Not only have the ways in which hegemony and imperialism are conducted been changed, but also the process of profiting from such actions. The previous form of profit, used by Britain, was the tributary system. It was very simple and straight forward, it involved controlling a nation and forcing them to pay a tax or tribute to keep the empire from attacking the region. Today, it is much more complex. In oil-rich third-world countries, The United States convinces the nation that the key to their success and eventual ability to feed it's people lies in certain investments such as a dam, a power plant, or oil-refinery.
The nation, in good trust, takes The United States' recommendation and hires the job out to a U.S. contractor, also recommended by The United States. Once the nation realizes the massive cost in such endeavors, The United States immediately offers to loan the money, fully knowing they won't be able to pay it back. After several attempts to collect the money, The United States settles on receiving oil or other commodities at a dramatically reduced price, reducing the nation's profits and creating the exact opposite of the original promise of making the nation wealthy.

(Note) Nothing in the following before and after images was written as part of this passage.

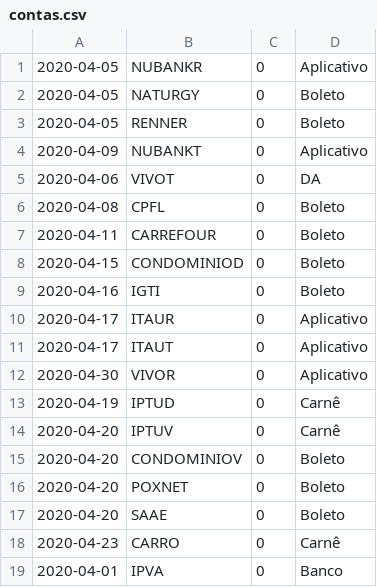
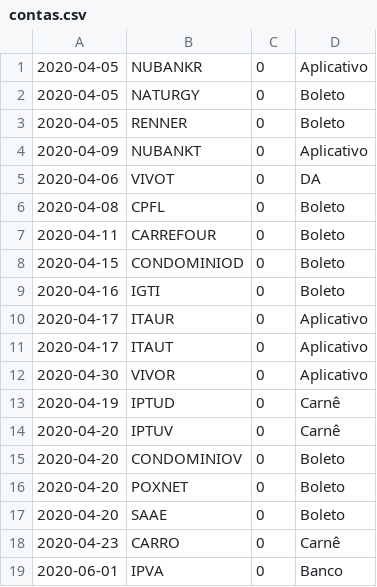
Before and after one commit to dodopontocom/odroid-contas, a CSV file: texts/contas.csv, drawn as a sheet.

Commit message:
Update contas.csv

```diff
--- a/texts/contas.csv
+++ b/texts/contas.csv
@@ -18,2 +18,2 @@
 2020-04-23,CARRO,0,Carnê
-2020-04-01,IPVA,0,Banco
+2020-06-01,IPVA,0,Banco
```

The definition of a hegemony and an empire has been hotly debated over the past few decades. Some believe a hegemony is a tactic to avoid the word empire and the negative connotations that are associated with it. Others believe that a hegemony is a more technical, well thought out form of an empire. Some believe it is a lesser form of imperialism. Although one thing that is not disputed is the fact that hegemony very well is a form of dominance over a smaller, weaker nation, and no matter what one may call it, or how it may be approached, dominance will continue to flourish through the ages.